the Almighty has terrified me;
If only I could vanish in the darkness,
and thick darkness would cover my face!”
~Job 23:16-17 (NRSV).
I fully recognise that this is not a popular theology for everyone, but it’s lifesaving one for the few that are stranded in life, those living a Joban experience. And it’s for these that I feel compelled to bring this message.
It is hardly conscionable that anyone could be quite as righteous as Job was, and at the same time be as afflicted as he was, but there are always examples of people, who for a season, remind us of his story.
Job, therefore, has a rich part in our spiritualism and theology. A Job-less Bible would present an incomplete picture of God as God relates with us and through life.
The General Encouragement That ‘Job’ Is
Job is epitaphic of a long 42-chapter journey, and it is placed that way perhaps for good reason. Many of our most difficult and dark times are lengthy. They always last too long for us. Such is grief.
The story of Job could be described as a journey in reconciling deep grief in the context of theology relating to life response, including God’s role in and through the provision and remission of blessing. This book necessarily explodes portions of our faith. The foundations of our faith are made better for it.
If we can see an upright person in Job—one that’s known to be about as spiritually mature as anyone can get, barring Jesus—and we can see him struggle against the vast losses he suffered in his life, it means it’s okay for us also to struggle as we deal with ours. And losses we all have.
Our Own Bitter Complaints
There is nothing more certain than the fact that we will complain in life—that we’ll be given enough to complain bitterly about, and that we’ll be very much vindicated in our complaint, so long as it’s handled in relatively godly ways.
There have been all sorts of ‘no complaint’ challenges, and I’ve even done them, at one point registering seventy-three days straight without significant complaint.
But what these challenges don’t cater for—if harsh circumstances present—is the ability to complain, wail and lament about our dire straits.
We do need an outlet to pour out our anger, confusion and bargaining behaviour. It’s normal to the grieving process, pre-acceptance.
The key is to issue our complaints to God, or in the sight of God with trusted others, so that we may have some way of resolving our complaints, recognising that resolving complicated issues is a process, and one that is not usually quickly achieved.

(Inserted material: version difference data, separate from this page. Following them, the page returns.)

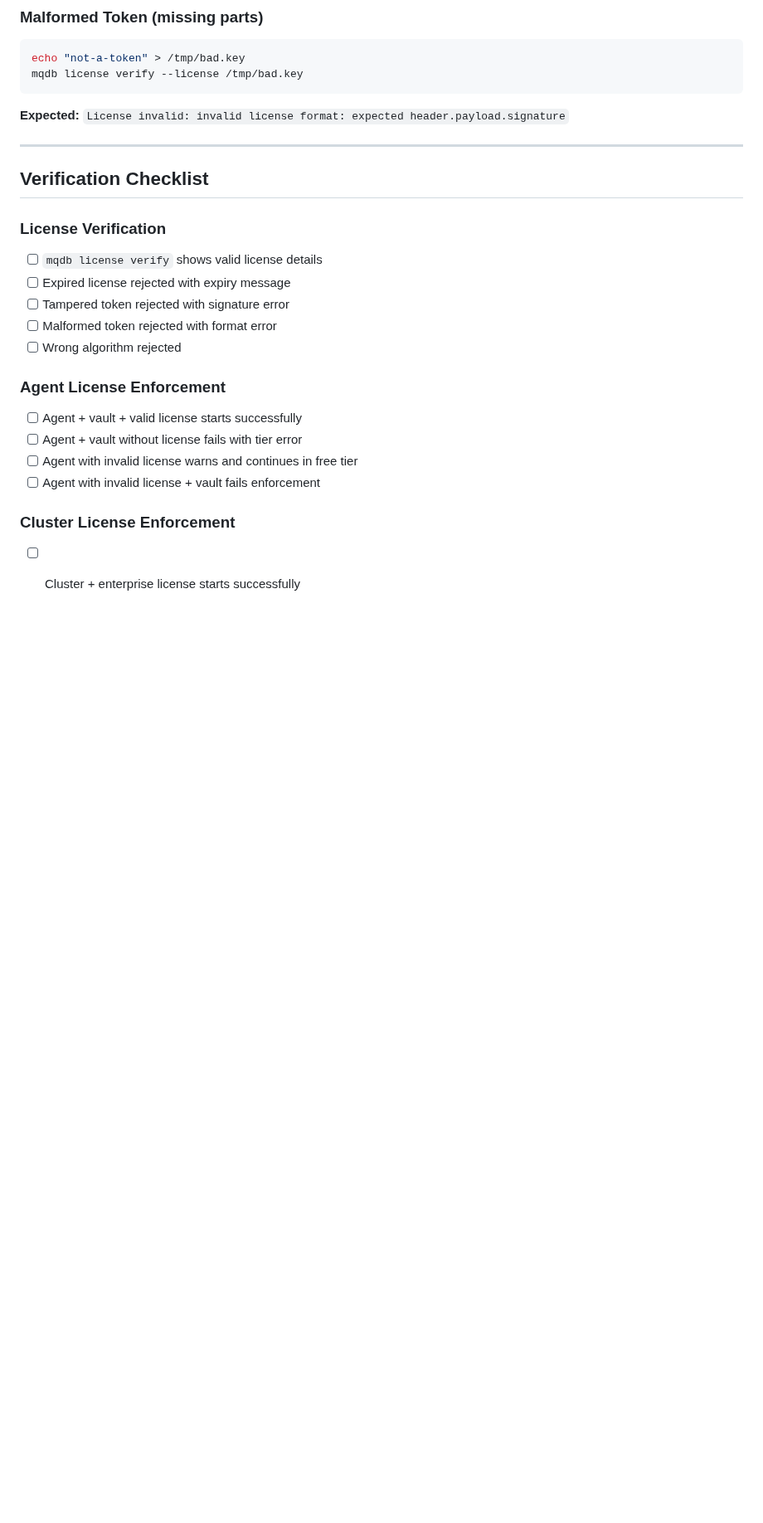
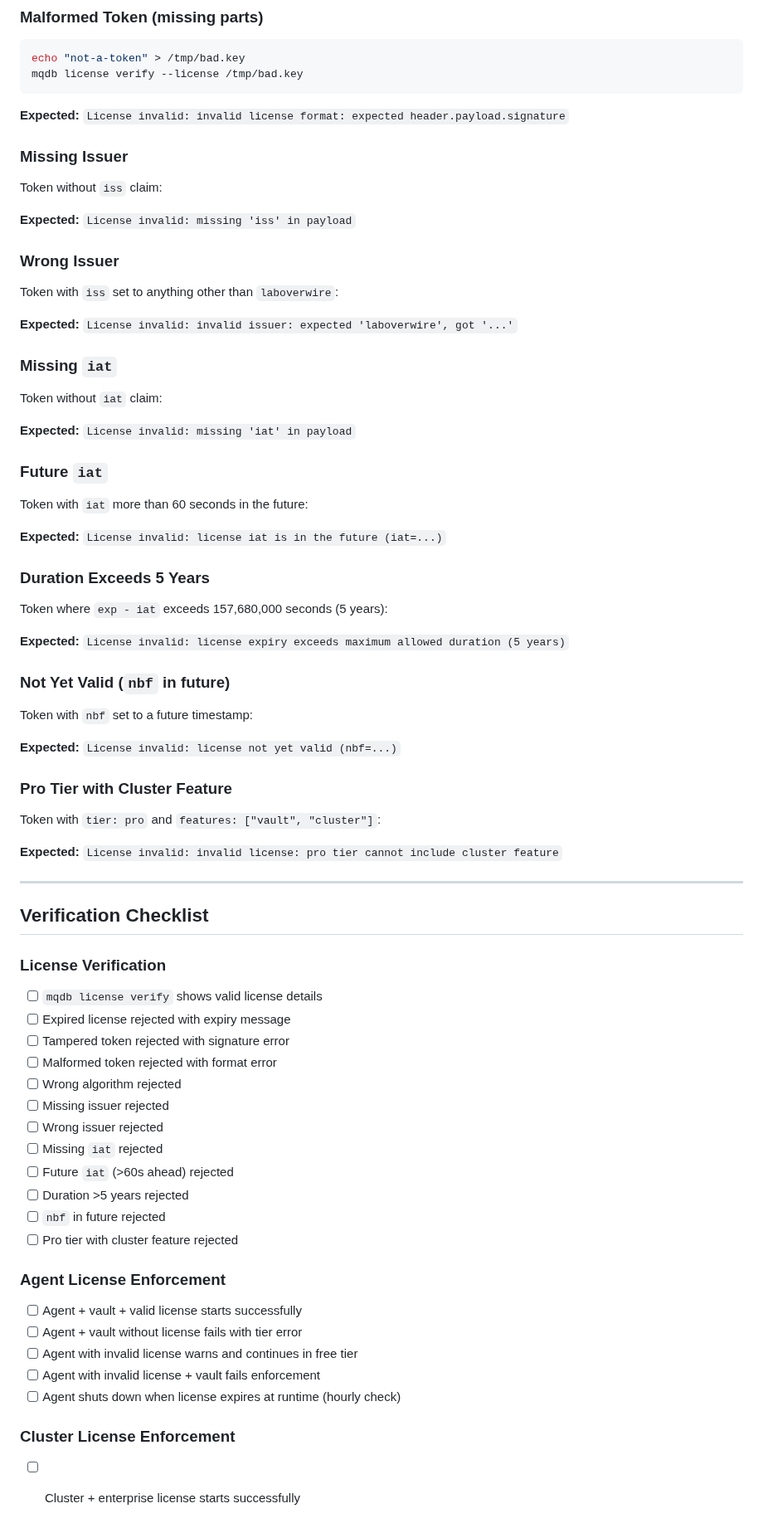
Before and after one commit to LabOverWire/MQDB, a Markdown page: docs/testing/15-license.md, the part around one of its changes. Shown at 83% size. GitHub-like rendering; blank space fills up the shorter version.

Commit message:
update license docs with iat, max-exp, issuer, and runtime expiry checks

```diff
--- a/docs/testing/15-license.md
+++ b/docs/testing/15-license.md
@@ -184,6 +199,48 @@ mqdb license verify --license /tmp/bad.key
 
 **Expected:** `License invalid: invalid license format: expected header.payload.signature`
 
+### Missing Issuer
+
+Token without `iss` claim:
+
+**Expected:** `License invalid: missing 'iss' in payload`
+
+### Wrong Issuer
+
+Token with `iss` set to anything other than `laboverwire`:
+
+**Expected:** `License invalid: invalid issuer: expected 'laboverwire', got '...'`
+
+### Missing `iat`
+
+Token without `iat` claim:
+
+**Expected:** `License invalid: missing 'iat' in payload`
+
+### Future `iat`
+
+Token with `iat` more than 60 seconds in the future:
+
+**Expected:** `License invalid: license iat is in the future (iat=...)`
+
+### Duration Exceeds 5 Years
+
+Token where `exp - iat` exceeds 157,680,000 seconds (5 years):
+
+**Expected:** `License invalid: license expiry exceeds maximum allowed duration (5 years)`
+
+### Not Yet Valid (`nbf` in future)
+
+Token with `nbf` set to a future timestamp:
+
+**Expected:** `License invalid: license not yet valid (nbf=...)`
+
+### Pro Tier with Cluster Feature
+
+Token with `tier: pro` and `features: ["vault", "cluster"]`:
+
+**Expected:** `License invalid: invalid license: pro tier cannot include cluster feature`
+
 ---
 
 ## Verification Checklist
@@ -194,12 +251,20 @@ mqdb license verify --license /tmp/bad.key
 - [ ] Tampered token rejected with signature error
 - [ ] Malformed token rejected with format error
 - [ ] Wrong algorithm rejected
+- [ ] Missing issuer rejected
+- [ ] Wrong issuer rejected
+- [ ] Missing `iat` rejected
+- [ ] Future `iat` (>60s ahead) rejected
+- [ ] Duration >5 years rejected
+- [ ] `nbf` in future rejected
+- [ ] Pro tier with cluster feature rejected
 
 ### Agent License Enforcement
 - [ ] Agent + vault + valid license starts successfully
 - [ ] Agent + vault without license fails with tier error
 - [ ] Agent with invalid license warns and continues in free tier
 - [ ] Agent with invalid license + vault fails enforcement
+- [ ] Agent shuts down when license expires at runtime (hourly check)
 
 ### Cluster License Enforcement
 - [ ] Cluster + enterprise license starts successfully
```
Also changed, not shown: other parts of docs/testing/15-license.md (+16 -0 lines), docs/testing/14-checklists.md (+15 -0 lines).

We’re not to feel guilty for complaining about what are for us (at the time) irreconcilable issues. Our God is bigger than any complaint and like any good friend will listen to any complaint we’ll bring his way.
© 2010 S. J. Wickham.